Ten years ago, Rabbi Stephen Roberts and the Rev. Willard Ashley Sr. edited and published Disaster Spiritual Care: Practical Clergy Responses to Community, Regional and National Tragedy. One of our NACC members, Tim Serban, MA, BCC, who has been serving in disaster spiritual care for years and is currently American Red Cross Disaster Spiritual Care national lead, contributed an article on “Attending to the Dead: Morgues, Body Identification, Accompanying and Blessing the Dead.”
Do you remember any of the natural disasters of 2008? I know — you will probably need to research that question as I did.
I did not remember that, at that time, 2008 ranked third in the most expensive disaster years on record, then add the hundreds of thousands of deaths. In China several tropical cyclones and an earthquake resulted in more than 220,000 dead and $200 billion in damages. In Myanmar, Cyclone Nargis killed an estimated 135,000 people. In the United States, Hurricane Ike struck Galveston, TX, causing $30 billion in damages; and Hurricane Gustav struck the Caribbean and Gulf of Mexico, wreaking $10 billion in damages. Also, 1,700 tornadoes ravaged several states.

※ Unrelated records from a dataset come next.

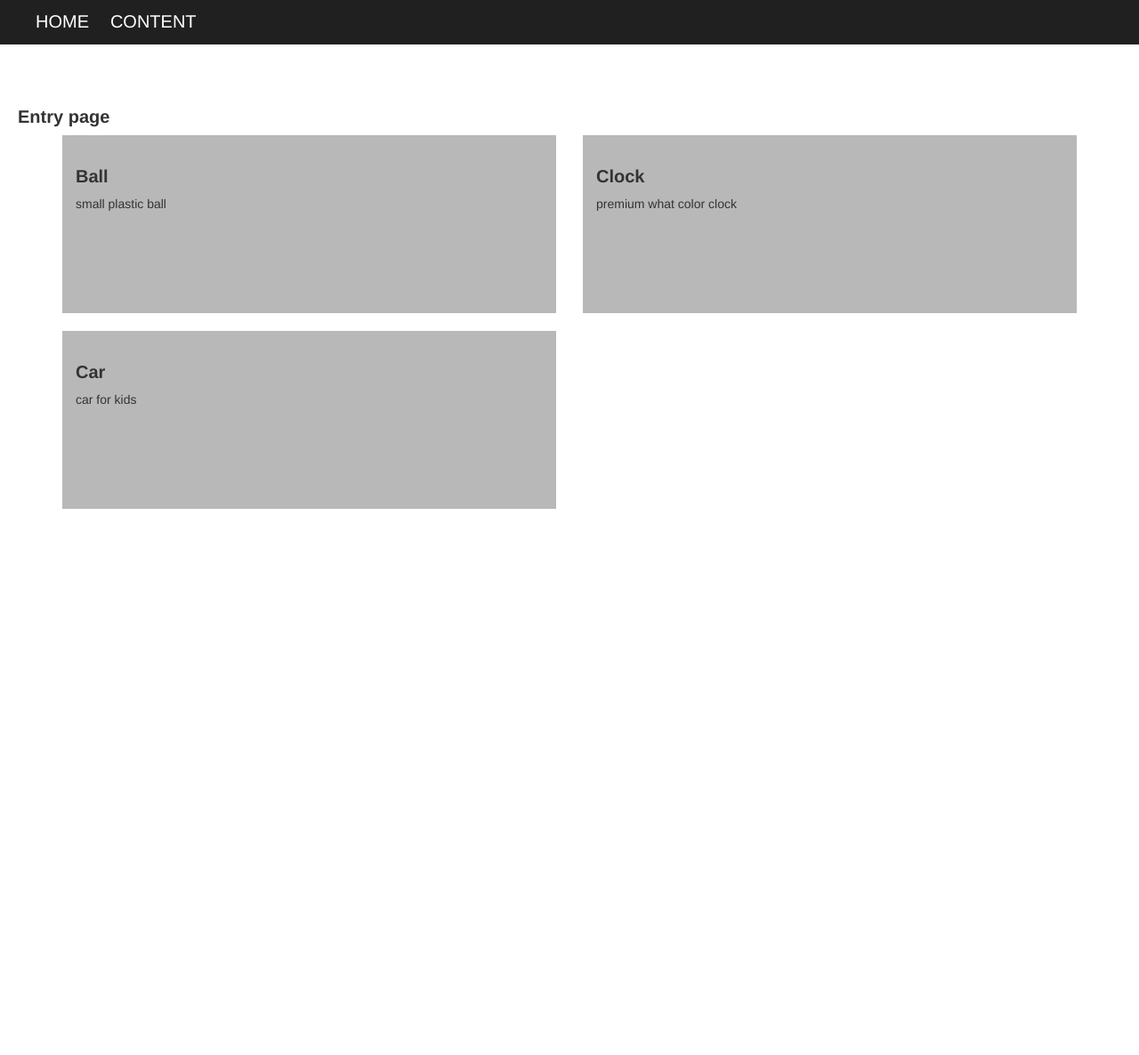
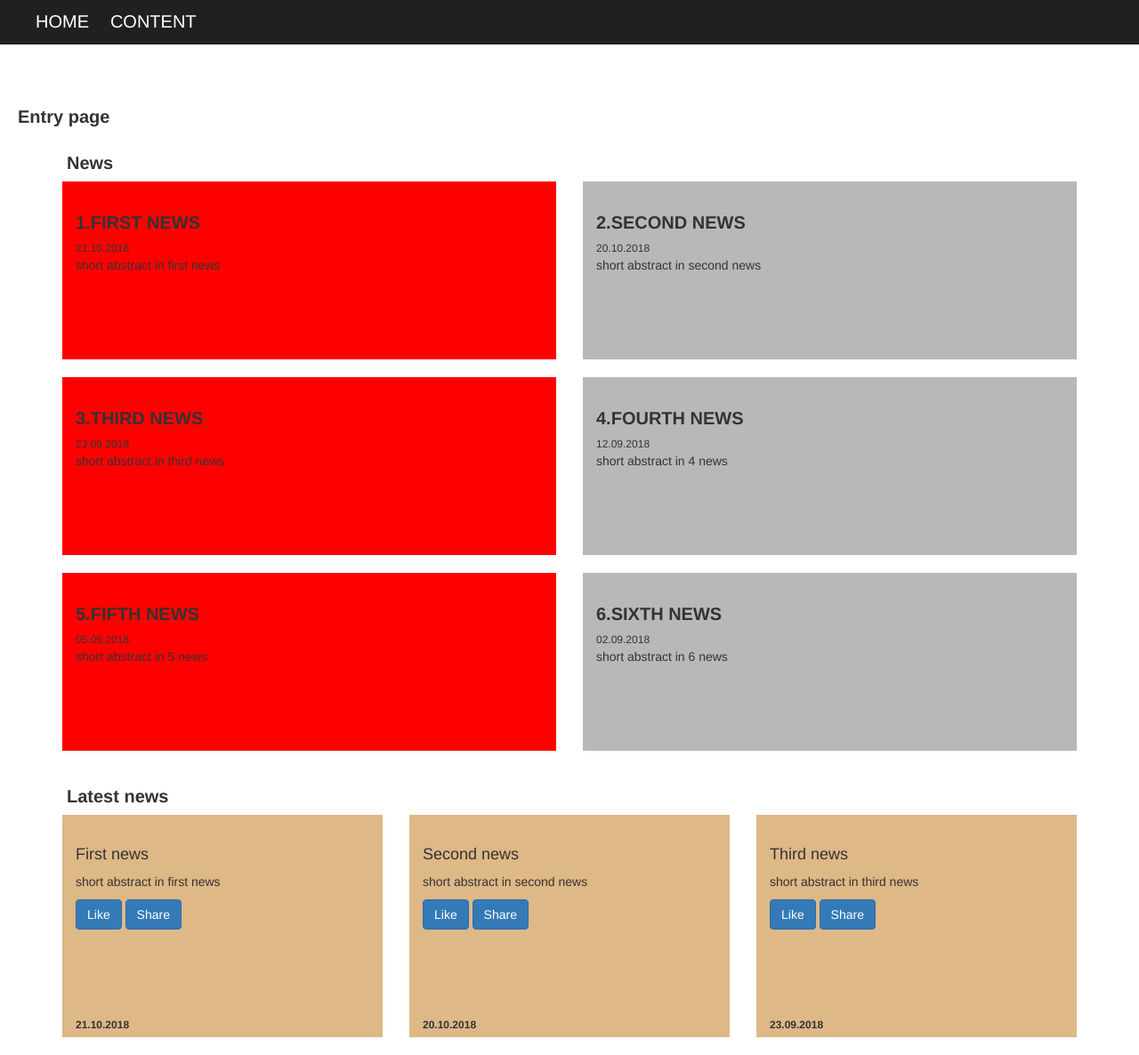
Before and after one commit to klemensgit/twig-project, a PHP site: page / in a window 1280 px wide. Shown: the whole page at 89% size. Before the commit the page ends 572 px from the top, so only its background shows below. Run offline with PHP 8.4, Linux system fonts and the light colour scheme; some libraries are stand-ins or nearby versions.

Commit message:
twig functions and template blocks extends

```diff
--- a/css/style.css
+++ b/css/style.css
@@ -21,14 +21,27 @@ ul {
       ul li a:hover {
         text-decoration: none; }
 
-.news-wrapper {
+.news-wrapper, .sub-wrapper {
   background-color: #b8b8b8;
   height: 200px;
   padding: 15px;
   margin-bottom: 20px; }
-  .news-wrapper h1 {
+  .news-wrapper h1, .sub-wrapper h1 {
     margin-left: 0px; }
-  .news-wrapper span {
+  .news-wrapper span, .sub-wrapper span {
     font-size: 12px; }
 
+.custom-color {
+  background-color: red; }
+
+.sub-wrapper {
+  height: 250px;
+  background-color: burlywood; }
+  .sub-wrapper h2 {
+    font-size: 18px; }
+  .sub-wrapper span {
+    position: absolute;
+    bottom: 25px;
+    font-weight: 600; }
+
 /*# sourceMappingURL=style.css.map */
--- a/function_custom.php
+++ b/function_custom.php
@@ -3,7 +3,10 @@
     function getNews(){
         global $twig;
 
-        $subTplNews = $twig->render('templates/sub_tpl_news.twig', array(
+        $subTplNews = $twig->render('templates/tpl_news.twig', array(
+            'type' => 'News',
+            'sub-title' => 'Latest news',
+
             'items' => array(
                 array('title' => 'First news', 'abstract' => 'short abstract in first news', 'date' => '21.10.2018'),
                 array('title' => 'Second news', 'abstract' => 'short abstract in second news', 'date' => '20.10.2018'),
@@ -11,7 +14,14 @@
                 array('title' => 'Fourth news', 'abstract' => 'short abstract in 4 news', 'date' => '12.09.2018'),
                 array('title' => 'Fifth news', 'abstract' => 'short abstract in 5 news', 'date' => '05.09.2018'),
                 array('title' => 'Sixth news', 'abstract' => 'short abstract in 6 news', 'date' => '02.09.2018'),
+            ),
+
+            'table' => array(
+                array('title' => 'First news', 'abstract' => 'short abstract in first news', 'date' => '21.10.2018'),
+                array('title' => 'Second news', 'abstract' => 'short abstract in second news', 'date' => '20.10.2018'),
+                array('title' => 'Third news', 'abstract' => 'short abstract in third news', 'date' => '23.09.2018')
             )
+
         ));
 
         return $subTplNews;
@@ -20,12 +30,24 @@
     function getProducts(){
         global $twig;
 
-        $subTplNews = $twig->render('templates/sub_tpl_news.twig', array(
+        $subTplNews = $twig->render('templates/sub_tpl_block.twig', array(
+            'type' => 'Products',
+            'sub-title' => 'New products',
+
             'items' => array(
+                array('title' => 'Ball', 'abstract' => 'small plastic ball', 'price' => '€12,02'),
+                array('title' => 'Clock', 'abstract' => 'premium what color clock', 'price' => '€55,99'),
+                array('title' => 'Car', 'abstract' => 'car for kids', 'price' => '€15,55'),
+                array('title' => 'Fliper', 'abstract' => 'table fliper', 'price' => '€35,98'),
+                array('title' => 'Cards', 'abstract' => 'pokemon cards', 'price' => '€5,45')
+            ),
+
+            'table' => array(
                 array('title' => 'Ball', 'abstract' => 'small plastic ball', 'price' => '€12,02'),
                 array('title' => 'Clock', 'abstract' => 'premium what color clock', 'price' => '€55,99'),
                 array('title' => 'Car', 'abstract' => 'car for kids', 'price' => '€15,55')
             )
+
         ));
 
         return $subTplNews;
--- /dev/null
+++ b/templates/sub_small_block.twig
@@ -0,0 +1,8 @@
+<div class="row">
+    <div class="col-xs-12">
+        {% block actionbuttons %}
+            <div class="btn btn-primary">Buy</div>
+            <div class="btn btn-primary">Add to card</div>
+        {% endblock actionbuttons %}
+    </div>
+</div>
--- a/templates/sub_tpl_news.twig
+++ /dev/null
@@ -1,15 +0,0 @@
-<div class="container">
-    <div class="row">
-
-        {% for item in items %}
-            <div class="col-sm-6">
-                <div class="news-wrapper">
-                    <h1>{{ item.title }}</h1>
-                    <span>{{ item.date }}</span>
-                    <p>{{ item.abstract }}</p>
-                </div>
-            </div>
-        {% endfor %}
-
-    </div>
-</div>
--- a/templates/tpl_content.twig
+++ b/templates/tpl_content.twig
@@ -1 +1,2 @@
+ {% include "templates/tpl_navigation.twig" %}
  <h1>{{ name }}</h1>
--- a/templates/tpl_entry.twig
+++ b/templates/tpl_entry.twig
@@ -1 +1,2 @@
+{% include "templates/tpl_navigation.twig" %}
 <h1>Entry page</h1>
--- /dev/null
+++ b/templates/tpl_news.twig
@@ -0,0 +1,56 @@
+<div class="container">
+    <div class="row">
+
+        <h1>{{ type }}</h1>
+        {% set i = 0 %}
+        {% set bonus = ['15%', '20%', '30%'] %}
+        {% for item in items %}
+            <div class="col-sm-6">
+                <div class="news-wrapper {% if i % 2 == 0 %} custom-color {% endif %}">
+                    <h1>{{ loop.index ~ '.' ~ attribute(item, 'title') | upper }}</h1>
+                    <span>
+                        {% if item.date != '' %}
+                            {{ item.date }}
+                        {% else %}
+                            <strike>{{ item.price ~ ' -' ~ cycle(bonus, loop.index0)}}</strike>
+                        {% endif %}
+                    </span>
+                    <p>{{ item['abstract'] }}</p>
+                </div>
+            </div>
+        {% set i = i + 1 %}
+        {% endfor %}
+
+    </div>
+</div>
+
+
+{% block newproducts %}  {# if template extends newproducts block then is used extended block else is used parent block or code  #}
+
+    <div class="container">
+        <div class="row">
+
+            <h1>{{ attribute(_context, 'sub-title') }}</h1>
+
+            {% for item in table %}
+                <div class="col-sm-4">
+                    <div class="sub-wrapper">
+                        <h2>{{ item.title }}</h2>
+                        <p>{{ item.abstract }}</p>
+                        <span>{{ item.date }}</span>
+                        {% embed 'templates/sub_small_block.twig' %}
+                            {% block actionbuttons %}
+                                <div class="btn btn-primary">Like</div>
+                                <div class="btn btn-primary">Share</div>
+                            {% endblock actionbuttons %}
+                        {% endembed %}
+                    </div>
+                </div>
+            {% endfor %}
+
+        </div>
+    </div>
+
+{% endblock newproducts %}
+
+{# {{ block('newproducts') }} #}
--- a/tpl_content.php
+++ b/tpl_content.php
@@ -1,12 +1,13 @@
+<body>
+
     <?php
-
         global $twig;
         $tplContent = $twig->render('templates/tpl_content.twig', array(
             'name' => 'Content page',
         ));
         echo $tplContent;
 
-        echo getNews();
+        echo getProducts();
     ?>
 
     </body>
--- a/tpl_entry.php
+++ b/tpl_entry.php
@@ -4,7 +4,7 @@
         $tplEntry = $twig->render('templates/tpl_entry.twig');
         echo  $tplEntry;
 
-        echo getProducts();
+        echo getNews();
 
     ?>
 
--- a/tpl_head.php
+++ b/tpl_head.php
@@ -11,14 +11,12 @@
 
     <title>Entry</title>
 </head>
-<body>
 <?php
-        include 'tpl_header.php';
-
     //get page for load correct template
     if(isset($_GET['page'])){
         loadTemplate($_GET['page']);
     }else{
         loadTemplate('/');
     }
+
 ?>
```
Also changed, not shown: scss/main.scss (+18 -0 lines), templates/sub_tpl_block.twig (added, +26 -0 lines), templates/tpl_navigation.twig (renamed from tpl_header.php), 1 other file. Lines whose indentation alone changed are shown as unchanged.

I offer two observations on this topic and, in light of reviewing again, the content of the book. One is the obvious, but profound, disruptive nature of disasters. We reflect on the deepest truth of human nature and humanity, our vulnerability and fragility. We can live for a time with the illusion of being immune to the suffering and severe loss that can accompany disaster. However, our fragility hovers over us daily, prodding us to acknowledge and live with our vulnerability. We can try only to protect and prepare ourselves in every phase of our lives. Yet, we have from our Christian tradition a way of viewing life’s fragility as prolixitas mortis, as Gregory the Great called it, or the extended experience of death in life, the daily experience of and practice of what death will be — the ultimate experience of our vulnerability when we hand ourselves over to the mystery beyond this life. As baptized believers, we know that we live within the mystery of Christ’s suffering and death. We not only participate in it, but Christ participates in, accompanies and holds us in the midst of every form of disaster. So, in some respects, a profound part of our preparation for disaster is living daily in the mystery of our redeemed fragility and vulnerability — not trying to shield ourselves from loss, but recognizing that the One present today in our fragility will be there tomorrow in our loss.

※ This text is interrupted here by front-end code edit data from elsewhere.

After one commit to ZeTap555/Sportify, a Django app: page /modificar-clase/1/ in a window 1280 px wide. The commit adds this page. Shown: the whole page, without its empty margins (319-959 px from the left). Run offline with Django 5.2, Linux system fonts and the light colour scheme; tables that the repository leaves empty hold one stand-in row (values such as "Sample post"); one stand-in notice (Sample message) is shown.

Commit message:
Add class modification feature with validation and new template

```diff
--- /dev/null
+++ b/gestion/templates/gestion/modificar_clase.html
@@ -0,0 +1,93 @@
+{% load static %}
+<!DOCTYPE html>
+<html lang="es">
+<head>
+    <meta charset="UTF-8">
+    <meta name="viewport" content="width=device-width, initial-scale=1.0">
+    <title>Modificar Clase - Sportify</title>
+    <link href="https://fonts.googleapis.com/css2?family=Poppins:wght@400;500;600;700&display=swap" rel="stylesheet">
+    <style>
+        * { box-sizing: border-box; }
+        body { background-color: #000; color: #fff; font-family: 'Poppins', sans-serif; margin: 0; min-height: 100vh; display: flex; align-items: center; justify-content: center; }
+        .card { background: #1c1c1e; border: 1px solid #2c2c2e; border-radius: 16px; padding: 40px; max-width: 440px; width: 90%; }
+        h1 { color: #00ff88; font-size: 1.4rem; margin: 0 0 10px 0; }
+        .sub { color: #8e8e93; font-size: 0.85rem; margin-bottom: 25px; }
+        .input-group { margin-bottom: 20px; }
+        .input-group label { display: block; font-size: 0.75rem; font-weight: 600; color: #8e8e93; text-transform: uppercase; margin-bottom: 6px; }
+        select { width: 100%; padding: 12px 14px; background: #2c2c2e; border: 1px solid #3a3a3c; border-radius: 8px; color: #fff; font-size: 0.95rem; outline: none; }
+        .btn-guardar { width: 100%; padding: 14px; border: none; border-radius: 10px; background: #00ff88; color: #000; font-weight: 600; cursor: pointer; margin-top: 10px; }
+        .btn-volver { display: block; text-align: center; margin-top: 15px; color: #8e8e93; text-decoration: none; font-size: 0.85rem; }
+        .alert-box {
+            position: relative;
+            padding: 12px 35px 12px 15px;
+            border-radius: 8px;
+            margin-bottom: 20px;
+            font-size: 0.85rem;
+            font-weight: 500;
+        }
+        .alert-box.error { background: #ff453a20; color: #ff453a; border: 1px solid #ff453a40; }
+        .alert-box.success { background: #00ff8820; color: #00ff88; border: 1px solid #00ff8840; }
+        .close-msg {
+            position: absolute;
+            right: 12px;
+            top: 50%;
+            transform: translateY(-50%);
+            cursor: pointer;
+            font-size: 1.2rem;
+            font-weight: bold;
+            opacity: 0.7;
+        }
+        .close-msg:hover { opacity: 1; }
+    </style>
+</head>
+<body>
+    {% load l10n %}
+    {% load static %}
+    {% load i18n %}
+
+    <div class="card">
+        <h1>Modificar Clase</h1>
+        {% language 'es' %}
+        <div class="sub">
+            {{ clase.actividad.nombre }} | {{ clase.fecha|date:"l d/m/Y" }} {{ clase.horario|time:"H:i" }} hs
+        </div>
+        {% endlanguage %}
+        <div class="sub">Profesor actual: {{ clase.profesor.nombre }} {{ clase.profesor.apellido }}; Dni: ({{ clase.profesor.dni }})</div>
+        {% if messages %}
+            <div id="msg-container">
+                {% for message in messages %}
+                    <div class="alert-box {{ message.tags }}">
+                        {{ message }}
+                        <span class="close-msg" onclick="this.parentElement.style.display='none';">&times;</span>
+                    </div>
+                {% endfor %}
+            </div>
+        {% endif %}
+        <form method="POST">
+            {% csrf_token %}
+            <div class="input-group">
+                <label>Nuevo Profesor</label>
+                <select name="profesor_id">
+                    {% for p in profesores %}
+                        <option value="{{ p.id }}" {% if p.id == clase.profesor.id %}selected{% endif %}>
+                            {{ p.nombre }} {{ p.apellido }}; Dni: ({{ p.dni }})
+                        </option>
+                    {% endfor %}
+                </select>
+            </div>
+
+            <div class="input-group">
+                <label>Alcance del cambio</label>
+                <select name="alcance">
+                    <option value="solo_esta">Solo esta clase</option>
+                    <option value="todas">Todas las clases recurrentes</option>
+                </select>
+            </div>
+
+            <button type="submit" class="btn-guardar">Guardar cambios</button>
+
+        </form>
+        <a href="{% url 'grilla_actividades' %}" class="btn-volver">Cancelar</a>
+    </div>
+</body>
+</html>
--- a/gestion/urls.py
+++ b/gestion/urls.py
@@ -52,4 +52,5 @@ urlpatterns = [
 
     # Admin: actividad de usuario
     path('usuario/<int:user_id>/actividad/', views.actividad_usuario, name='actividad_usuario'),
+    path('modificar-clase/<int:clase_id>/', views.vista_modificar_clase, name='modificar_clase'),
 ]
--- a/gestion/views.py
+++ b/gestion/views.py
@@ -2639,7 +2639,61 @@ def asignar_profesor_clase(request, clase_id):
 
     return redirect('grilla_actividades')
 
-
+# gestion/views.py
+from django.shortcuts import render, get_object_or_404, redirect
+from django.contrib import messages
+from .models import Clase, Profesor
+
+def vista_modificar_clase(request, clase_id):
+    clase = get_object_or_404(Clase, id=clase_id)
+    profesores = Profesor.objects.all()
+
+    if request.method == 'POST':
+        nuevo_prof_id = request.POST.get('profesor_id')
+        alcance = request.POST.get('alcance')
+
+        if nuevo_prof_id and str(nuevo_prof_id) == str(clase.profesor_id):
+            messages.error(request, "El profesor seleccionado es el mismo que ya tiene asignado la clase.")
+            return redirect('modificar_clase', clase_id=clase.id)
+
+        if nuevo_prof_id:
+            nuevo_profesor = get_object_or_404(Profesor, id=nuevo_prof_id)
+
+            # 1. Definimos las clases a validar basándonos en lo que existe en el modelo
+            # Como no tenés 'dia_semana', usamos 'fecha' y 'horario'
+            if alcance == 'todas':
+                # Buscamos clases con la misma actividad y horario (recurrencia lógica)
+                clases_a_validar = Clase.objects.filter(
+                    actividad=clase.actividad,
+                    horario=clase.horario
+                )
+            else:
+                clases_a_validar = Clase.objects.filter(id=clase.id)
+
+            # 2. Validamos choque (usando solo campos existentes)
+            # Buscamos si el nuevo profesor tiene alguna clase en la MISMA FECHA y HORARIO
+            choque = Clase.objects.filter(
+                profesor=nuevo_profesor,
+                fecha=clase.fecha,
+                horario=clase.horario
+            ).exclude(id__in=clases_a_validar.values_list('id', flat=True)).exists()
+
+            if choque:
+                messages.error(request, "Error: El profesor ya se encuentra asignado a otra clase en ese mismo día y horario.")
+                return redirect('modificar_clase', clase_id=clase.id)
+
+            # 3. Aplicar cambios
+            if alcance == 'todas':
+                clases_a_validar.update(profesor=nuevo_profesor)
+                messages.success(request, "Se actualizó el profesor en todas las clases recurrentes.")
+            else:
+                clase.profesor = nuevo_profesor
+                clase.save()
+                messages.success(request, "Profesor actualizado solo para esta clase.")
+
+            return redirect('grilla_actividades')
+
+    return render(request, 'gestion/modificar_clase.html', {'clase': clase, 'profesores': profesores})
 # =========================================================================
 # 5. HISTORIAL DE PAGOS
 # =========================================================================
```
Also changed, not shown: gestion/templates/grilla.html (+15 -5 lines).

Secondly, the book made me reflect upon the ripple effect of every disaster. As a nodal wave moves outward, so do the effects of disasters, and we cannot underestimate how far it might go. We can all probably surface personal stories where we were surprised by those who were secretly living with a loss because of their relationship to someone affected by a disaster miles or countries away. We can reflect on the sacredness of our common humanity as we realize how profoundly interconnected we are. While we fittingly raise funds for those immediately affected, as spiritual care providers, we also know the often hidden but inescapable bond that exists among us and sets off a communal compassion. In our midst is always someone more deeply affected by a disaster far away. So we tread gently in times of disaster and acknowledge tenderly the sisterhood and brotherhood we share in our human family.

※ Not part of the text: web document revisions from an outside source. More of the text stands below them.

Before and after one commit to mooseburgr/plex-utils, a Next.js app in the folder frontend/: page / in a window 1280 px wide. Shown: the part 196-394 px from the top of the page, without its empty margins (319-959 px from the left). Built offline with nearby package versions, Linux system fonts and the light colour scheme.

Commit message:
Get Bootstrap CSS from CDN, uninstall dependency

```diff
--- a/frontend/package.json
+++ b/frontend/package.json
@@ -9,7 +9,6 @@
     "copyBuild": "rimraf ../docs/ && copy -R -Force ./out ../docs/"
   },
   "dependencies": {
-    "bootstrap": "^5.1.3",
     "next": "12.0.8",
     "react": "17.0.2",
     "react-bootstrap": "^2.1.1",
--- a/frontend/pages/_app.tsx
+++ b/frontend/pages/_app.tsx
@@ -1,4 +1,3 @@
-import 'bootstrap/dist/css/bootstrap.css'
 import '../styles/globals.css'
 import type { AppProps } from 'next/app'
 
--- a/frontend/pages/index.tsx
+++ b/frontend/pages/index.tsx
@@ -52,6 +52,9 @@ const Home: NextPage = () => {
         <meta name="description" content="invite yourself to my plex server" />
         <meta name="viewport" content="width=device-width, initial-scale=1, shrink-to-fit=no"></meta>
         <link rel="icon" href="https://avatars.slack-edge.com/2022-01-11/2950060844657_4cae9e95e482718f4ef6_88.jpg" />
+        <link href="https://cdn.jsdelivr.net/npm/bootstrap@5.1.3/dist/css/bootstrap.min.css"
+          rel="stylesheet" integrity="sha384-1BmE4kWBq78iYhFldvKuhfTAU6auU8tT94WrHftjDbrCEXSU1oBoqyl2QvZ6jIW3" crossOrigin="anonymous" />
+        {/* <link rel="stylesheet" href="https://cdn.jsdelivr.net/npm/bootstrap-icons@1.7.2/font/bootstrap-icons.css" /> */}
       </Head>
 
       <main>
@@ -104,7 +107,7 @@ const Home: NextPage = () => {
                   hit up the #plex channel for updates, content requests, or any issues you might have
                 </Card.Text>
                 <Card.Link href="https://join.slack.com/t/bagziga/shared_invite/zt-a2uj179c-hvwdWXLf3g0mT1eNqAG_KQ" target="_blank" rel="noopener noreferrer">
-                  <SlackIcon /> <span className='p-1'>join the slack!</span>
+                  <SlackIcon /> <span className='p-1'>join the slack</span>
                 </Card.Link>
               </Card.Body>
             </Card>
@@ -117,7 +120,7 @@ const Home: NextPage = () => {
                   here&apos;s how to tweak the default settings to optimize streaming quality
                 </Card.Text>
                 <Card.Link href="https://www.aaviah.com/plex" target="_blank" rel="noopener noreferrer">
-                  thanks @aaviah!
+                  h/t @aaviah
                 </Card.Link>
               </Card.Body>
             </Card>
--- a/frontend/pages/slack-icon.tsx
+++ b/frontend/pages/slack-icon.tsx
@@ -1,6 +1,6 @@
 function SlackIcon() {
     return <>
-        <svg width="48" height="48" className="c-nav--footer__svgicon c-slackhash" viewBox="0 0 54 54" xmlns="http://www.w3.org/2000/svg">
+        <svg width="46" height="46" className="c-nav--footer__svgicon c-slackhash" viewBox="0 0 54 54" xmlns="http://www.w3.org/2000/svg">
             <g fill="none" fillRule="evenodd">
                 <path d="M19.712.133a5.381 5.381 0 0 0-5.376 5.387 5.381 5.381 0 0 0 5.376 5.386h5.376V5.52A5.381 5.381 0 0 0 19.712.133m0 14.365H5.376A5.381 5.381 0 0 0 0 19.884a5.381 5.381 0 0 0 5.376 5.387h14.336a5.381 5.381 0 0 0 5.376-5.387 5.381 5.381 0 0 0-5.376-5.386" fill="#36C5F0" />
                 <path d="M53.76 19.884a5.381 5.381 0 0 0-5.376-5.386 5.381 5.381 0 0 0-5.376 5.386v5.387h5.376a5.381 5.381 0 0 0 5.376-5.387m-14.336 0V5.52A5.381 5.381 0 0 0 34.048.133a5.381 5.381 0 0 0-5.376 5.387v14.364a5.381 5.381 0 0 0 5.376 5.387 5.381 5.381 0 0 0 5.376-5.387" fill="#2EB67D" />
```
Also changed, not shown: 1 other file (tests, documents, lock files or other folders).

The preface of the book notes, “Disasters fall into the paradoxical category of the ‘expected unexpected.’ Each individual disaster is unexpected, but disasters and trauma are expected.” Later, the authors make the point that the book most likely will be put on the shelf after the reader becomes familiar with the content, only to reach for it when a disaster strikes. I suspect this issue of Vision will be treated the same way. However, I do hope you, as a reader, become familiar with content of this issue on preparing for and how to minister in disasters. We are grateful to the authors and to all our members who sacrifice their time and other commitments to serve in the disaster spiritual care ministry.